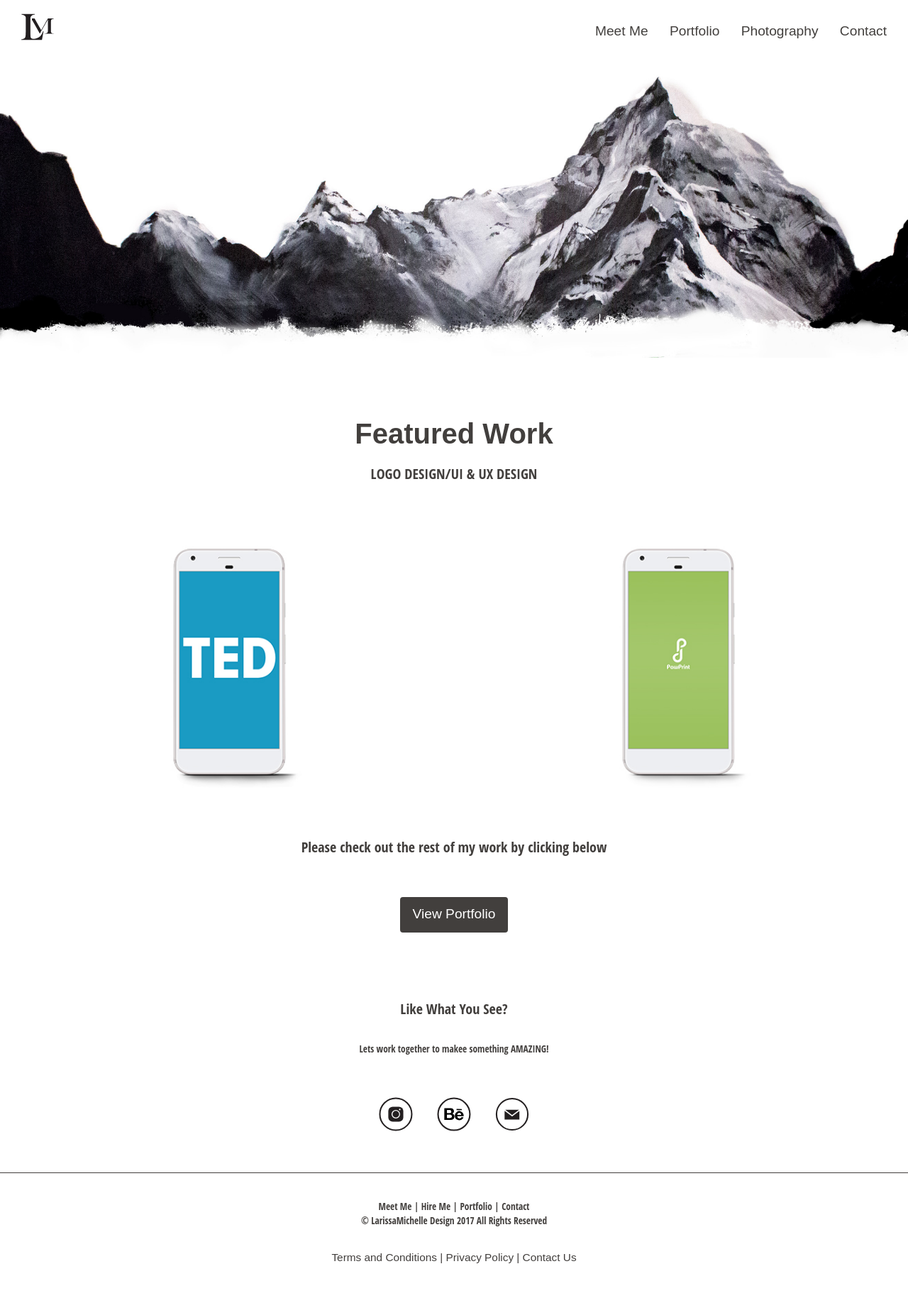
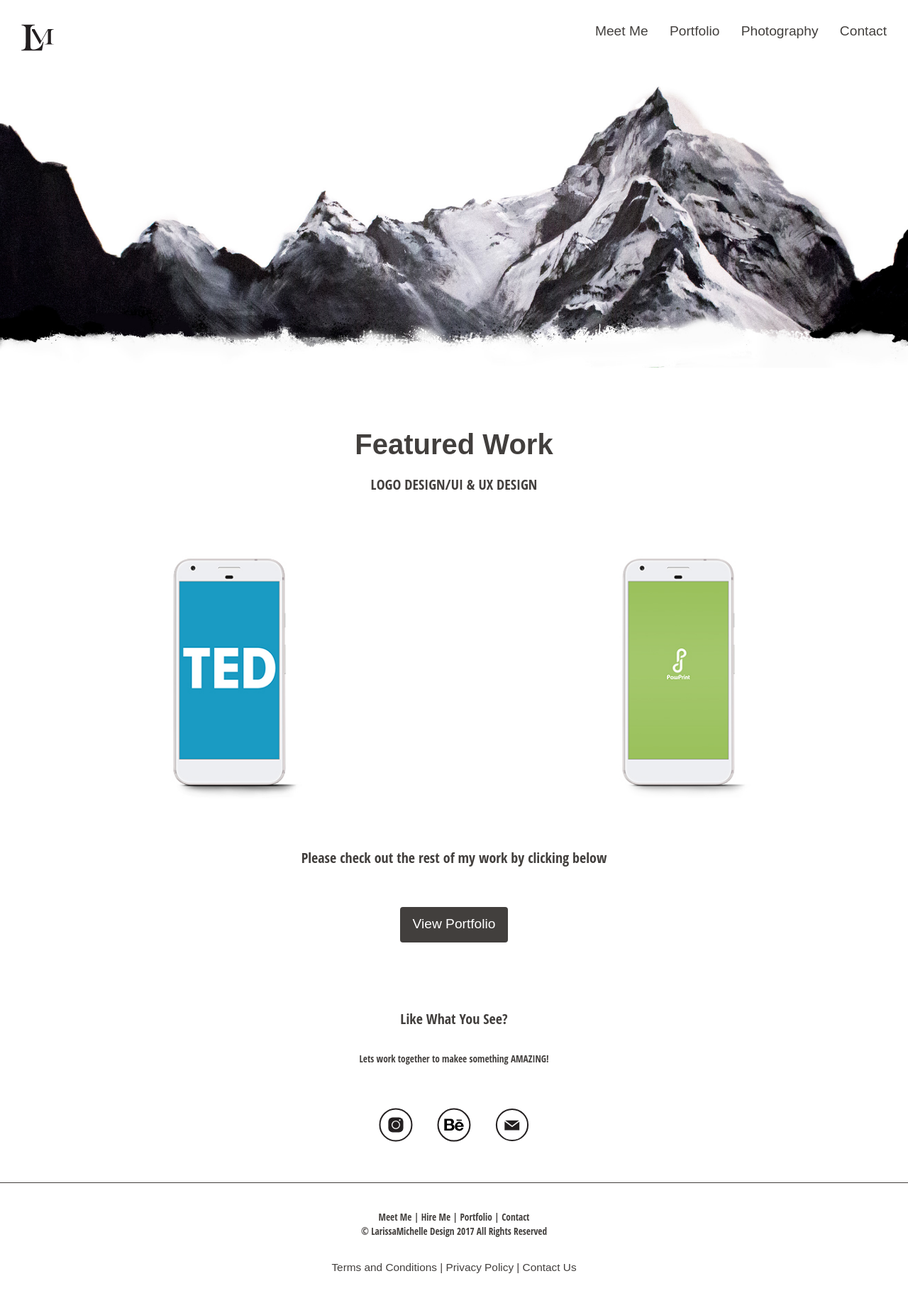
Before and after one commit to Carr0551/Portfolio-Website, a Jekyll site: the page built from index.html, in a window 1280 px wide. Shown: the whole page at 71% size. Built offline with Jekyll 4.4.1, drawn with Linux system fonts in a browser that asks for light colours; some web fonts are replaced.

Commit message:
logo done

```diff
--- a/_layouts/default.html
+++ b/_layouts/default.html
@@ -26,7 +26,7 @@
     </nav>
     <div class="logo gutter pad-t-1-2">
       <a href="{{site.baseurl}}/../index.html" rel="Home">
-        <img class="" src="{{site.baseurl}}/images/logo.svg" alt="">
+        <img class="pad-t-1-2" src="{{site.baseurl}}/images/logo.svg" alt="">
       </a>
     </div>
   </header>
--- a/css/main.css
+++ b/css/main.css
@@ -59,7 +59,7 @@ a {
 }
 
 .logo img {
-  max-width: 70px;
+  max-width: 60px;
 }
 
 li, h1 {
```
* * * *
With the pictures left out, return the listing above exactly as it stands.

» **RESULT BELOW**
Before and after one commit to Carr0551/Portfolio-Website, a Jekyll site: the page built from index.html, in a window 1280 px wide. Shown: the whole page at 71% size. Built offline with Jekyll 4.4.1, drawn with Linux system fonts in a browser that asks for light colours; some web fonts are replaced.

Commit message:
logo done

```diff
--- a/_layouts/default.html
+++ b/_layouts/default.html
@@ -26,7 +26,7 @@
     </nav>
     <div class="logo gutter pad-t-1-2">
       <a href="{{site.baseurl}}/../index.html" rel="Home">
-        <img class="" src="{{site.baseurl}}/images/logo.svg" alt="">
+        <img class="pad-t-1-2" src="{{site.baseurl}}/images/logo.svg" alt="">
       </a>
     </div>
   </header>
--- a/css/main.css
+++ b/css/main.css
@@ -59,7 +59,7 @@ a {
 }
 
 .logo img {
-  max-width: 70px;
+  max-width: 60px;
 }
 
 li, h1 {
```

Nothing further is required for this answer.